Escondido: Roots of a Community Planner
by Emanuel Preciado, MA, PhD student. UCI Community Resilience summer fellow. September 2018.
I am from Central Escondido, California – a place with similar demographics as Central Santa Ana but half the size in terms of total population. It’s a predominantly working-class Latinx city, with very little to no political representation even though the city of Escondido is more than 50% Latinx. I started going to college to find ways that low income communities of color can lift themselves up by taking political action through organizing and activism. In my experience coming from a working-class Latinx neighborhood is that our city could care less about the Latinx population unless we’re somehow spurring economic growth usually through our labor. Even then, Escondido’s leadership has demonstrated that racism trumps capital as decisions are made in a cloud of xenophobia and racial hysteria.

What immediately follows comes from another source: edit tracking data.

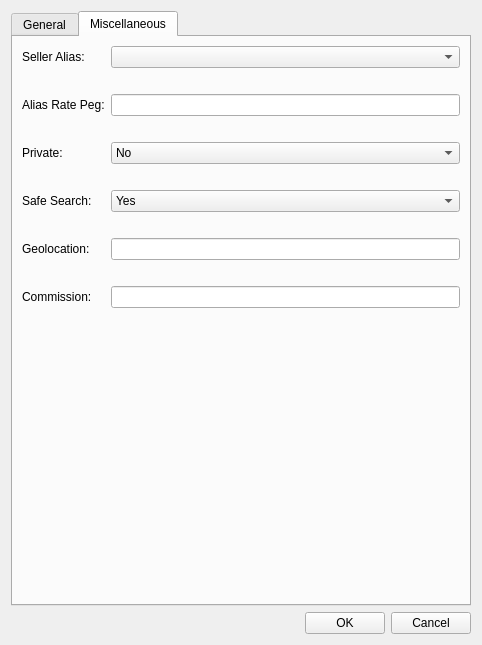
Before: the Qt Designer form src/qt/forms/editofferdialog.ui in greggdourgarian/syscoin2, drawn with Qt 5.
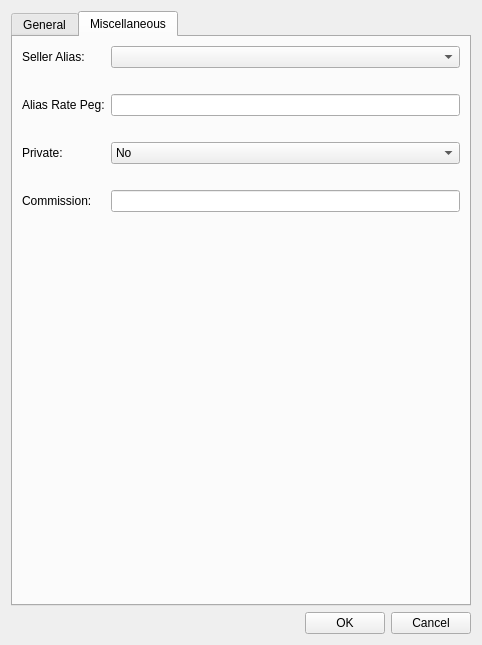
After: the same form once the commit is applied. The open tabs and pages were chosen to show the change.

```diff
--- a/src/qt/forms/editofferdialog.ui
+++ b/src/qt/forms/editofferdialog.ui
@@ -239,57 +239,6 @@
          </property>
         </widget>
        </item>
-       <item row="8" column="0">
-        <widget class="QLabel" name="label">
-         <property name="text">
-          <string>Safe Search:</string>
-         </property>
-        </widget>
-       </item>
-       <item row="8" column="1">
-        <widget class="QComboBox" name="safeSearchEdit">
-         <item>
-          <property name="text">
-           <string>Yes</string>
-          </property>
-         </item>
-         <item>
-          <property name="text">
-           <string>No</string>
-          </property>
-         </item>
-        </widget>
-       </item>
-       <item row="9" column="1">
-        <widget class="QLabel" name="safeSearchDisclaimer">
-         <property name="text">
-          <string/>
-         </property>
-         <property name="wordWrap">
-          <bool>true</bool>
-         </property>
-        </widget>
-       </item>
-       <item row="10" column="0">
-        <widget class="QLabel" name="label_2">
-         <property name="text">
-          <string>Geolocation:</string>
-         </property>
-        </widget>
-       </item>
-       <item row="10" column="1">
-        <widget class="QLineEdit" name="geoLocationEdit"/>
-       </item>
-       <item row="11" column="1">
-        <widget class="QLabel" name="geolocationDisclaimer">
-         <property name="text">
-          <string/>
-         </property>
-         <property name="wordWrap">
-          <bool>true</bool>
-         </property>
-        </widget>
-       </item>
        <item row="12" column="0">
         <widget class="QLabel" name="commissionLabel">
          <property name="text">
```
Left out of the diff: 25 changed lines with no effect on the pictures.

Take for example the proposed Southwest Key children’s shelter in 2014 that was to bring jobs and millions of dollars in revenue to the city, but was rejected by city officials due to backlash from the predominantly right-wing conservative community. The shelter was slated to house mostly unaccompanied minors from Central America, but complaints were made that the children would bring crime and disease. Even the shelters themselves have recently been scrutinized in the media for reports of sexual abuse of minors committed by Southwest Key shelter employees. In addition, Southwest Key shelters have made enormous profits housing mostly migrant children. I say this only to highlight the complexity of this issue of housing refugee children and it’s not always clear who are the heroes and villains.
The city of Escondido has made national news several times for their racial discrimination and anti-immigrant sentiment expressed through city ordinances, such as a ban on renting property to undocumented immigrants in 2006 or the city’s partnership between the police department and ICE. My experience growing up in Escondido inspired me to study urban planning and social movements. Today, I am convinced that community-driven planning is the only responsible and just way that communities without a voice can become empowered and make demands to improve the quality of life in their communities. I consider myself a community planner.